Exercise objective:
Starting at the first line of the entries below, please return exactly each line up to and including the one with "Saved 104 s later."; pictures stay out.

════════════════════

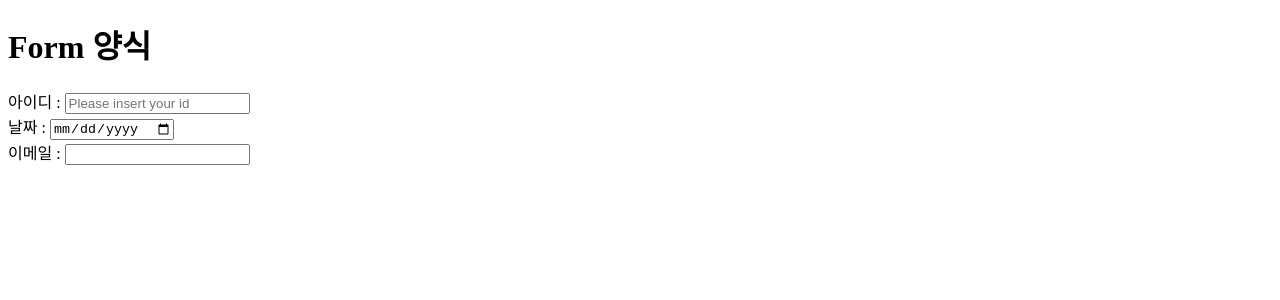
Repository: JeongHyeongKim/practice_myself
Page: Si_basic/WebProject/setp01_HTMLCS/WebContent/HTML/ex05_formTag.html
The author's editor kept a copy of each file at every save. The page is drawn from the files as they stood at one save, then again after the next save.
The browser window is 1280 px wide. The pictures show the whole page.

Above is the page before, as saved 2019-04-22 05:37:16.

### Si_basic/WebProject/setp01_HTMLCS/WebContent/HTML/ex05_formTag.html
<!DOCTYPE html>
<html>
<head>
	<meta charset="UTF-8">
	<title></title>
</head>
	<body>
		<h1>Form 양식</h1>
		<form action="http://www.daum.net" method="get">
			아이디  : <input type="text" id="id" name="id" placeholder="Please insert your id" required="required"/><br>
			날짜 : <input type="date" name="birth"/><br>
			이메일 : <input type="email" name="email"/>
		</form>
	</body>
</html>

After the next save:
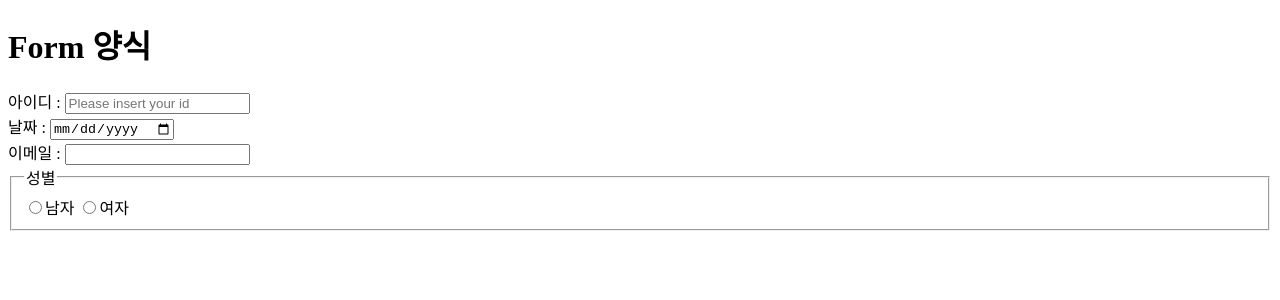
Saved 104 s later.
--- a/Si_basic/WebProject/setp01_HTMLCS/WebContent/HTML/ex05_formTag.html
+++ b/Si_basic/WebProject/setp01_HTMLCS/WebContent/HTML/ex05_formTag.html
@@ -10,6 +10,12 @@
 			아이디  : <input type="text" id="id" name="id" placeholder="Please insert your id" required="required"/><br>
 			날짜 : <input type="date" name="birth"/><br>
 			이메일 : <input type="email" name="email"/>
+
+			<fieldset>
+				<legend>성별</legend>
+				<input type="radio" name="man">남자
+				<input type="radio" name="woman">여자
+			</fieldset>
 		</form>
 	</body>
 </html>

════════════════════

Task solution:
Repository: JeongHyeongKim/practice_myself
Page: Si_basic/WebProject/setp01_HTMLCS/WebContent/HTML/ex05_formTag.html
The author's editor kept a copy of each file at every save. The page is drawn from the files as they stood at one save, then again after the next save.
The browser window is 1280 px wide. The pictures show the whole page.

Above is the page before, as saved 2019-04-22 05:37:16.

### Si_basic/WebProject/setp01_HTMLCS/WebContent/HTML/ex05_formTag.html
<!DOCTYPE html>
<html>
<head>
	<meta charset="UTF-8">
	<title></title>
</head>
	<body>
		<h1>Form 양식</h1>
		<form action="http://www.daum.net" method="get">
			아이디  : <input type="text" id="id" name="id" placeholder="Please insert your id" required="required"/><br>
			날짜 : <input type="date" name="birth"/><br>
			이메일 : <input type="email" name="email"/>
		</form>
	</body>
</html>

After the next save:
Saved 104 s later.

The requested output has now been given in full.